Ironically, I find the new pivot in customer acquisition positive to some extent. While I was disappointed by the abandonment of the 5-year target, I think or at least hope that this is the right move for the business. Let me explain why. I used to receive a lot of incentive-led marketing campaigns from PayPal such as a reward for downloading an app, a discount at a partner store or a chance to win a money pot. As a consumer, I liked these efforts. The investor in me, though, thought that these outreach efforts seemed like a desperate attempt to inflate active account numbers and keep the Street happy with the progress towards the magic 750 million number. But as the active consumer account base grows, you can’t buy cheap engagement forever. Soon, the cost of low ROI campaigns would catch up and it did for PayPal. Therefore, now that the target doesn’t float over their heads any more, the company can be smart about allocating valuable marketing dollars. The next few quarters and the new disclosures on ARPU will be critical in regaining investor trust.

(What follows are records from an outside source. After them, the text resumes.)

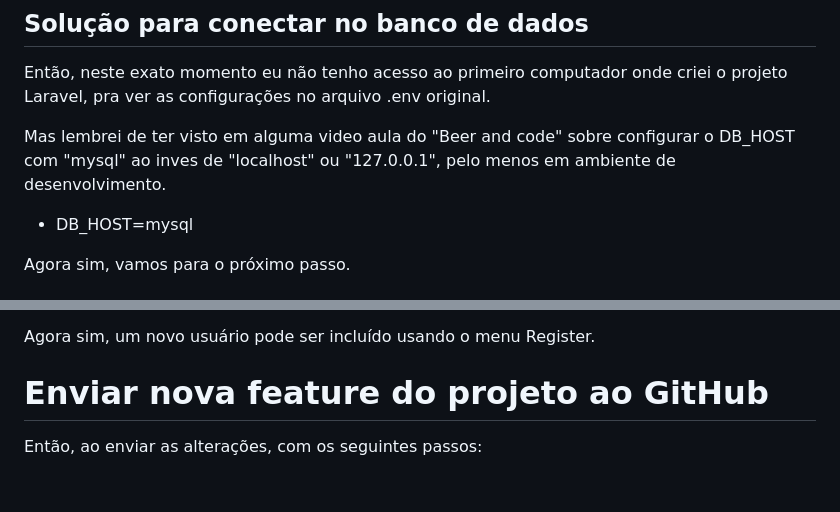
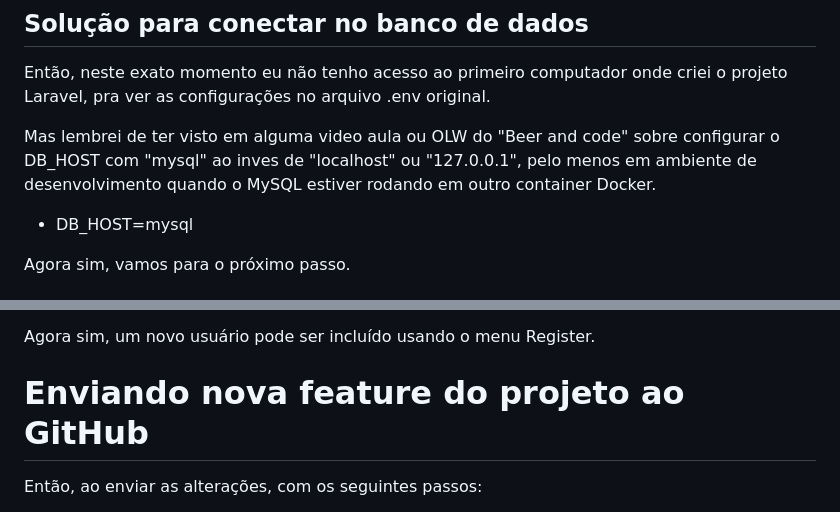
Before and after one commit to cybervoigt/laravel-example-app-01, a Markdown page: README.md, 2 parts joined by grey strips. Drawn GitHub-style; blank space fills up the shorter version.

```diff
--- a/README.md
+++ b/README.md
@@ -355,7 +360,7 @@ Uma sugestão que achei na internet seria trocar o DB_HOST de 127.0.0.1 para loc
 
 Então, neste exato momento eu não tenho acesso ao primeiro computador onde criei o projeto Laravel, pra ver as configurações no arquivo .env original.
 
-Mas lembrei de ter visto em alguma video aula do "Beer and code" sobre configurar o DB_HOST com "mysql" ao inves de "localhost" ou "127.0.0.1", pelo menos em ambiente de desenvolvimento.
+Mas lembrei de ter visto em alguma video aula ou OLW do "Beer and code" sobre configurar o DB_HOST com "mysql" ao inves de "localhost" ou "127.0.0.1", pelo menos em ambiente de desenvolvimento quando o MySQL estiver rodando em outro container Docker.
 - DB_HOST=mysql
 
 Agora sim, vamos para o próximo passo.
@@ -417,7 +422,7 @@ Agora sim, um novo usuário pode ser incluído usando o menu Register.
 
 
 
-# Enviar nova feature do projeto ao GitHub
+# Enviando nova feature do projeto ao GitHub
 
 Então, ao enviar as alterações, com os seguintes passos:
 - git status
```
Also changed, not shown: other parts of README.md (+67 -2 lines).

Adding fuel to investor doubt is the fact that PayPal has fierce competition in the payment market. The silent killer Apple Pay provides a seamless checkout experience on millions of Apple devices and thousands of online stores. Block/Square is investing and pushing aggressively (such as the acquisition of Afterpay) to gain an upper hand over PayPal to become THE Super App for financial needs. Affirm is evolving from being a pure BNPL player, and adding new capabilities such as eCommerce button, savings and rewards. Additionally, there are Shop Pay and Facebook Pay, native checkout experiences on hugely popular platforms with thousands of merchants and consumers. Last but not least, the rise of real-time payments around the world and in the U.S will also be a threat. Given this elevated level of competition and the sudden change in long-term targets, it’s obvious that PayPal underestimates competitors and overplays their hands. From now on, it’s back to the basics which include constant innovation, addition of value-added services and a firm grip on its engaged and loyal customers.

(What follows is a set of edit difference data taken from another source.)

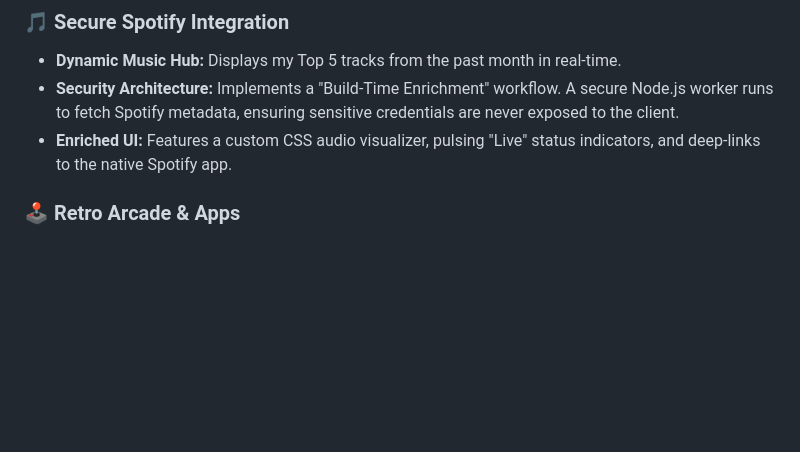
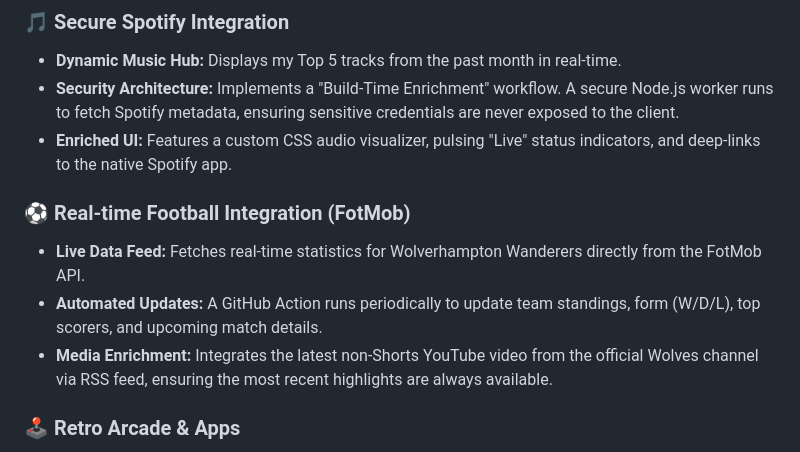
Before and after one commit to ethanleighfellows/ethanleighfellows.github.io, a Markdown page: README.md, the part around the change. Drawn GitHub-style; blank space fills up the shorter version.

Commit message:
docs: add fotmob integration to README

```diff
--- a/README.md
+++ b/README.md
@@ -16,6 +16,11 @@ A highly interactive, macOS-inspired personal portfolio and retro arcade platfor
 *   **Dynamic Music Hub:** Displays my Top 5 tracks from the past month in real-time.
 *   **Security Architecture:** Implements a "Build-Time Enrichment" workflow. A secure Node.js worker runs to fetch Spotify metadata, ensuring sensitive credentials are never exposed to the client.
 *   **Enriched UI:** Features a custom CSS audio visualizer, pulsing "Live" status indicators, and deep-links to the native Spotify app.
+
+### ⚽ Real-time Football Integration (FotMob)
+*   **Live Data Feed:** Fetches real-time statistics for Wolverhampton Wanderers directly from the FotMob API.
+*   **Automated Updates:** A GitHub Action runs periodically to update team standings, form (W/D/L), top scorers, and upcoming match details.
+*   **Media Enrichment:** Integrates the latest non-Shorts YouTube video from the official Wolves channel via RSS feed, ensuring the most recent highlights are always available.
 
 ### 🕹️ Retro Arcade & Apps
 *   **Identity (Terminal-X):** A hacker-themed identity readout featuring animated Dragon ASCII art and system telemetry.
```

The latest quarter is undoubtedly a disaster. There is no other way to describe it. Management overestimated their competitive advantages and consequently set unrealistic goals which led to misguided actions (the rumored acquisition of Pinterest). When such mistakes came into light, the punishment followed, in the form of billions of dollars in market capitalization. But the iconic and trusted brand is still there. PayPal still has incredible assets and millions of active accounts on its platform. The ingredients for redemption are ready. Now it’s up to management to bring about results and restore investor trust.